- **Work required**
Only the lines that include "targetPoint" should be copied from the data below.

***** Data excerpts

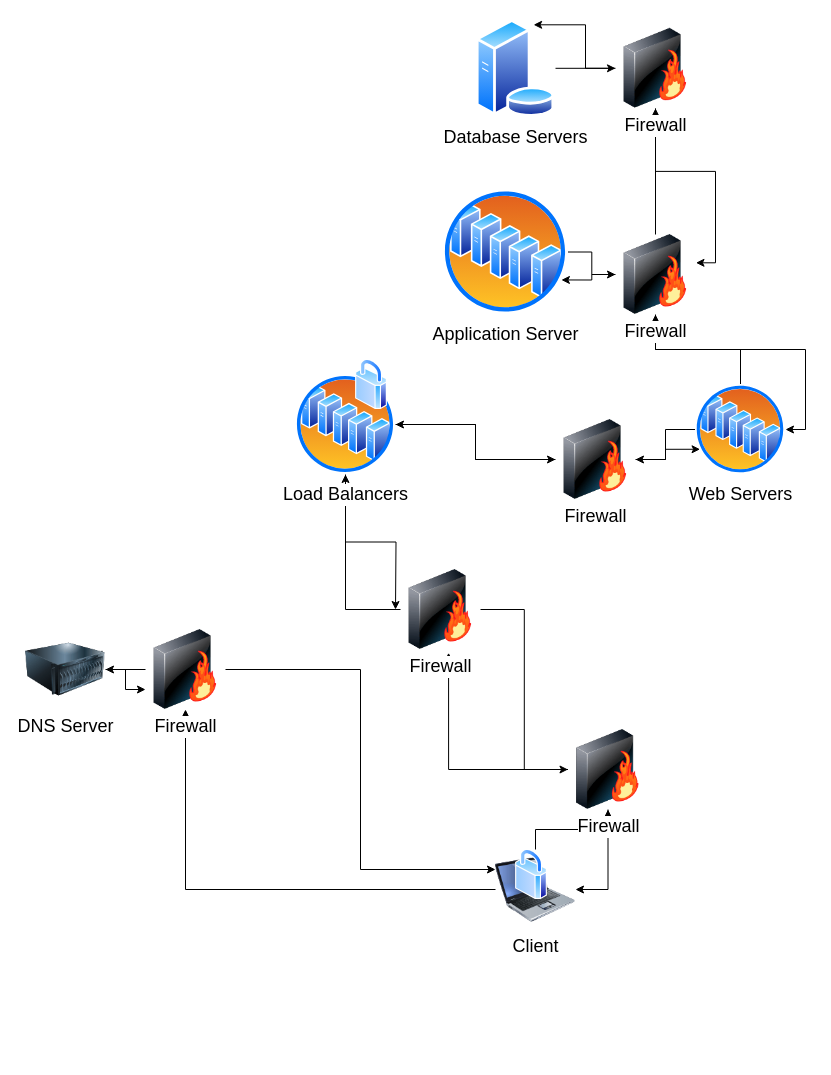
Before: 0x11-what_happens_when_your_type_google_com_in_your_browser_and_press_enter/Untitled Diagram.drawio in getdaniel/alx-system_engineering-devops, a draw.io diagram. Source tidied: cells renumbered, new cells numbered last; positions are measured from the earlier drawing's top-left corner, leaving out a move shared by most shapes. Both pictures are drawn from the tidied source at 100%, with x=0, y=0 at pixel (25, 19).
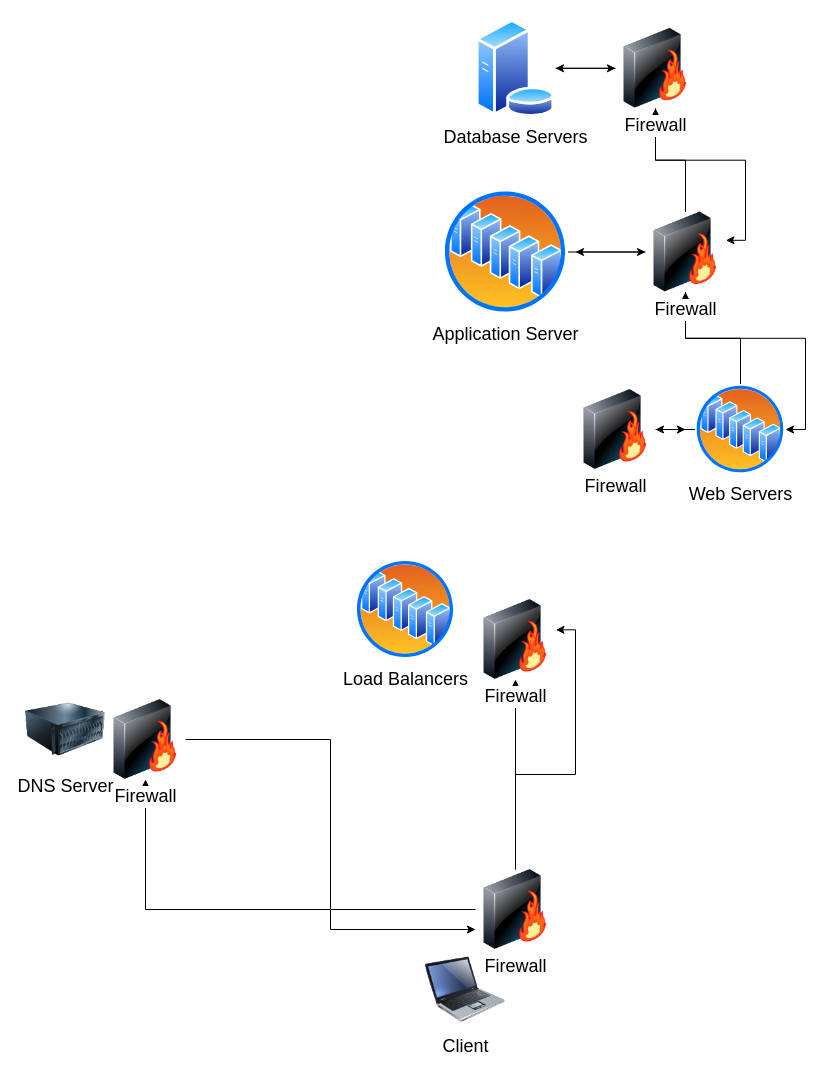
The same diagram, later.

Unchanged cells that the change refers to:
```xml
<mxCell id="18" value="&lt;font style=&quot;font-size: 18px;&quot;&gt;Web Servers&lt;/font&gt;" style="perimeter=ellipsePerimeter;html=1;align=center;shadow=0;dashed=0;spacingTop=3;image;image=img/lib/active_directory/server_farm.svg;" parent="1" vertex="1">
  <mxGeometry x="670" y="365" width="90" height="90" as="geometry" />
</mxCell>
<mxCell id="23" value="&lt;font style=&quot;font-size: 18px;&quot;&gt;Database Servers&lt;/font&gt;" style="perimeter=ellipsePerimeter;html=1;align=center;shadow=0;dashed=0;spacingTop=3;image;image=img/lib/active_directory/database_server.svg;" parent="1" vertex="1">
  <mxGeometry x="450" width="80" height="97.6" as="geometry" />
</mxCell>
<mxCell id="25" value="&lt;font style=&quot;font-size: 18px;&quot;&gt;Application Server&lt;/font&gt;" style="perimeter=ellipsePerimeter;html=1;align=center;shadow=0;dashed=0;spacingTop=3;image;image=img/lib/active_directory/server_farm.svg;" parent="1" vertex="1">
  <mxGeometry x="417.5" y="170" width="125" height="125" as="geometry" />
</mxCell>
<mxCell id="35" value="&lt;font style=&quot;font-size: 18px;&quot;&gt;Firewall&lt;/font&gt;" style="image;html=1;image=img/lib/clip_art/networking/Firewall-page1_128x128.png;" parent="1" vertex="1">
  <mxGeometry x="590" y="8.8" width="80" height="80" as="geometry" />
</mxCell>
```

Diff of the diagram source:
```diff
@@
-    <mxCell id="2" style="edgeStyle=orthogonalEdgeStyle;rounded=0;jettySize=auto;html=1;fontSize=18;" parent="1" edge="1" source="4" target="12">
-      <mxGeometry relative="1" as="geometry" />
-    </mxCell>
-    <mxCell id="3" style="edgeStyle=orthogonalEdgeStyle;rounded=0;jettySize=auto;html=1;fontSize=18;" parent="1" edge="1" source="4" target="9">
-      <mxGeometry relative="1" as="geometry" />
-    </mxCell>
     <mxCell id="4" value="&lt;font style=&quot;font-size: 18px;&quot;&gt;Client&lt;/font&gt;" style="image;html=1;image=img/lib/clip_art/computers/Laptop_128x128.png;" parent="1" vertex="1">
-      <mxGeometry x="470" y="830" width="80" height="80" as="geometry" />
+      <mxGeometry x="400" y="930" width="80" height="80" as="geometry" />
     </mxCell>
-    <mxCell id="5" style="edgeStyle=orthogonalEdgeStyle;rounded=0;jettySize=auto;html=1;entryX=0;entryY=0.75;entryDx=0;entryDy=0;fontSize=18;" parent="1" edge="1" source="6" target="12">
-      <mxGeometry relative="1" as="geometry" />
-    </mxCell>
     <mxCell id="6" value="&lt;font style=&quot;font-size: 18px;&quot;&gt;DNS Server&lt;/font&gt;" style="image;html=1;image=img/lib/clip_art/computers/Server_128x128.png;" parent="1" vertex="1">
-      <mxGeometry y="610" width="80" height="80" as="geometry" />
+      <mxGeometry y="670" width="80" height="80" as="geometry" />
     </mxCell>
-    <mxCell id="7" style="edgeStyle=orthogonalEdgeStyle;rounded=0;jettySize=auto;html=1;entryX=0.601;entryY=1.041;entryDx=0;entryDy=0;entryPerimeter=0;fontSize=18;" parent="1" edge="1" source="9" target="15">
-      <mxGeometry relative="1" as="geometry" />
-    </mxCell>
-    <mxCell id="8" style="edgeStyle=orthogonalEdgeStyle;rounded=0;jettySize=auto;html=1;entryX=1;entryY=0.5;entryDx=0;entryDy=0;fontSize=18;" parent="1" edge="1" source="9" target="4">
-      <mxGeometry relative="1" as="geometry" />
-    </mxCell>
+    <mxCell id="38" style="edgeStyle=orthogonalEdgeStyle;rounded=0;jettySize=auto;html=1;entryX=0.5;entryY=1;entryDx=0;entryDy=0;fontSize=18;" parent="1" edge="1" source="9" target="12">
+      <mxGeometry relative="1" as="geometry" />
+    </mxCell>
+    <mxCell id="39" style="edgeStyle=orthogonalEdgeStyle;rounded=0;jettySize=auto;html=1;fontSize=18;" parent="1" edge="1" source="9" target="15">
+      <mxGeometry relative="1" as="geometry" />
+    </mxCell>
+    <mxCell id="40" style="edgeStyle=orthogonalEdgeStyle;rounded=0;jettySize=auto;html=1;entryX=1.006;entryY=0.379;entryDx=0;entryDy=0;entryPerimeter=0;fontSize=18;" parent="1" edge="1" source="9" target="15">
+      <mxGeometry relative="1" as="geometry" />
+    </mxCell>
     <mxCell id="9" value="&lt;font style=&quot;font-size: 18px;&quot;&gt;Firewall&lt;/font&gt;" style="image;html=1;image=img/lib/clip_art/networking/Firewall-page1_128x128.png;" parent="1" vertex="1">
-      <mxGeometry x="542.5" y="710" width="80" height="80" as="geometry" />
+      <mxGeometry x="450" y="850" width="80" height="80" as="geometry" />
     </mxCell>
-    <mxCell id="10" style="edgeStyle=orthogonalEdgeStyle;rounded=0;jettySize=auto;html=1;exitX=0;exitY=0.5;exitDx=0;exitDy=0;fontSize=18;" parent="1" edge="1" source="12" target="6">
-      <mxGeometry relative="1" as="geometry" />
-    </mxCell>
-    <mxCell id="11" style="edgeStyle=orthogonalEdgeStyle;rounded=0;jettySize=auto;html=1;entryX=0;entryY=0.25;entryDx=0;entryDy=0;fontSize=18;" parent="1" edge="1" source="12" target="4">
-      <mxGeometry relative="1" as="geometry" />
-    </mxCell>
+    <mxCell id="41" style="edgeStyle=orthogonalEdgeStyle;rounded=0;jettySize=auto;html=1;entryX=0;entryY=0.75;entryDx=0;entryDy=0;fontSize=18;" parent="1" edge="1" source="12" target="9">
+      <mxGeometry relative="1" as="geometry" />
+    </mxCell>
     <mxCell id="12" value="&lt;font style=&quot;font-size: 18px;&quot;&gt;Firewall&lt;/font&gt;" style="image;html=1;image=img/lib/clip_art/networking/Firewall-page1_128x128.png;" parent="1" vertex="1">
-      <mxGeometry x="120" y="610" width="80" height="80" as="geometry" />
+      <mxGeometry x="80" y="680" width="80" height="80" as="geometry" />
     </mxCell>
-    <mxCell id="13" style="edgeStyle=orthogonalEdgeStyle;rounded=0;jettySize=auto;html=1;fontSize=18;" parent="1" edge="1" source="15" target="21">
-      <mxGeometry relative="1" as="geometry" />
-    </mxCell>
-    <mxCell id="14" style="edgeStyle=orthogonalEdgeStyle;rounded=0;jettySize=auto;html=1;entryX=0;entryY=0.5;entryDx=0;entryDy=0;fontSize=18;" parent="1" edge="1" source="15" target="9">
-      <mxGeometry relative="1" as="geometry" />
-    </mxCell>
-    <mxCell id="15" value="&lt;font style=&quot;font-size: 18px;&quot;&gt;Firewall&lt;/font&gt;" style="image;html=1;image=img/lib/clip_art/networking/Firewall-page1_128x128.png;" parent="1" vertex="1">
-      <mxGeometry x="375" y="550" width="80" height="80" as="geometry" />
-    </mxCell>
@@
-    <mxCell id="19" style="edgeStyle=orthogonalEdgeStyle;rounded=0;jettySize=auto;html=1;fontSize=18;" parent="1" edge="1" source="21" target="28">
-      <mxGeometry relative="1" as="geometry" />
-    </mxCell>
-    <mxCell id="20" style="edgeStyle=orthogonalEdgeStyle;rounded=0;jettySize=auto;html=1;fontSize=18;" parent="1" edge="1" source="21">
-      <mxGeometry relative="1" as="geometry">
-        <mxPoint x="370" y="590" as="targetPoint" />
-      </mxGeometry>
-    </mxCell>
     <mxCell id="21" value="&lt;font style=&quot;font-size: 18px;&quot;&gt;Load Balancers&lt;/font&gt;" style="perimeter=ellipsePerimeter;html=1;align=center;shadow=0;dashed=0;spacingTop=3;image;image=img/lib/active_directory/server_farm.svg;" parent="1" vertex="1">
-      <mxGeometry x="270" y="355" width="100" height="100" as="geometry" />
+      <mxGeometry x="330" y="540" width="100" height="100" as="geometry" />
     </mxCell>
@@
-    <mxCell id="26" style="edgeStyle=orthogonalEdgeStyle;rounded=0;jettySize=auto;html=1;exitX=1;exitY=0.5;exitDx=0;exitDy=0;entryX=0;entryY=0.75;entryDx=0;entryDy=0;fontSize=18;" parent="1" edge="1" source="28" target="18">
-      <mxGeometry relative="1" as="geometry" />
-    </mxCell>
-    <mxCell id="27" style="edgeStyle=orthogonalEdgeStyle;rounded=0;jettySize=auto;html=1;entryX=1;entryY=0.5;entryDx=0;entryDy=0;fontSize=18;" parent="1" edge="1" source="28" target="21">
-      <mxGeometry relative="1" as="geometry" />
-    </mxCell>
+    <mxCell id="42" style="edgeStyle=orthogonalEdgeStyle;rounded=0;jettySize=auto;html=1;fontSize=18;" parent="1" edge="1" source="28">
+      <mxGeometry relative="1" as="geometry">
+        <mxPoint x="660" y="410" as="targetPoint" />
+      </mxGeometry>
+    </mxCell>
     <mxCell id="28" value="&lt;font style=&quot;font-size: 18px;&quot;&gt;Firewall&lt;/font&gt;" style="image;html=1;image=img/lib/clip_art/networking/Firewall-page1_128x128.png;" parent="1" vertex="1">
-      <mxGeometry x="530" y="400" width="80" height="80" as="geometry" />
+      <mxGeometry x="550" y="370" width="80" height="80" as="geometry" />
     </mxCell>
-    <mxCell id="29" style="edgeStyle=orthogonalEdgeStyle;rounded=0;jettySize=auto;html=1;entryX=1;entryY=0.75;entryDx=0;entryDy=0;fontSize=18;" parent="1" edge="1" source="32" target="25">
-      <mxGeometry relative="1" as="geometry" />
-    </mxCell>
@@
+    <mxCell id="43" style="edgeStyle=orthogonalEdgeStyle;rounded=0;jettySize=auto;html=1;fontSize=18;" parent="1" edge="1" source="32">
+      <mxGeometry relative="1" as="geometry">
+        <mxPoint x="550" y="232.5" as="targetPoint" />
+      </mxGeometry>
+    </mxCell>
     <mxCell id="32" value="&lt;font style=&quot;font-size: 18px;&quot;&gt;Firewall&lt;/font&gt;" style="image;html=1;image=img/lib/clip_art/networking/Firewall-page1_128x128.png;" parent="1" vertex="1">
-      <mxGeometry x="590" y="215" width="80" height="80" as="geometry" />
+      <mxGeometry x="620" y="192.5" width="80" height="80" as="geometry" />
     </mxCell>
@@
-    <mxCell id="34" style="edgeStyle=orthogonalEdgeStyle;rounded=0;jettySize=auto;html=1;entryX=0.75;entryY=0;entryDx=0;entryDy=0;fontSize=18;" parent="1" edge="1" source="35" target="23">
+    <mxCell id="34" style="edgeStyle=orthogonalEdgeStyle;rounded=0;jettySize=auto;html=1;fontSize=18;" parent="1" edge="1" source="35" target="23">
       <mxGeometry relative="1" as="geometry" />
     </mxCell>
@@
-    <mxCell id="36" style="perimeter=ellipsePerimeter;html=1;align=center;shadow=0;dashed=0;spacingTop=3;image;image=img/lib/active_directory/secure.svg;fontSize=18;" parent="1" vertex="1">
-      <mxGeometry x="330" y="340" width="32" height="50" as="geometry" />
-    </mxCell>
-    <mxCell id="37" style="perimeter=ellipsePerimeter;html=1;align=center;shadow=0;dashed=0;spacingTop=3;image;image=img/lib/active_directory/secure.svg;fontSize=18;" parent="1" vertex="1">
-      <mxGeometry x="490" y="830" width="32" height="50" as="geometry" />
-    </mxCell>
+    <mxCell id="15" value="&lt;font style=&quot;font-size: 18px;&quot;&gt;Firewall&lt;/font&gt;" style="image;html=1;image=img/lib/clip_art/networking/Firewall-page1_128x128.png;" parent="1" vertex="1">
+      <mxGeometry x="450" y="580" width="80" height="80" as="geometry" />
+    </mxCell>
```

**********

- **Response**
-        <mxPoint x="370" y="590" as="targetPoint" />
+        <mxPoint x="660" y="410" as="targetPoint" />
+        <mxPoint x="550" y="232.5" as="targetPoint" />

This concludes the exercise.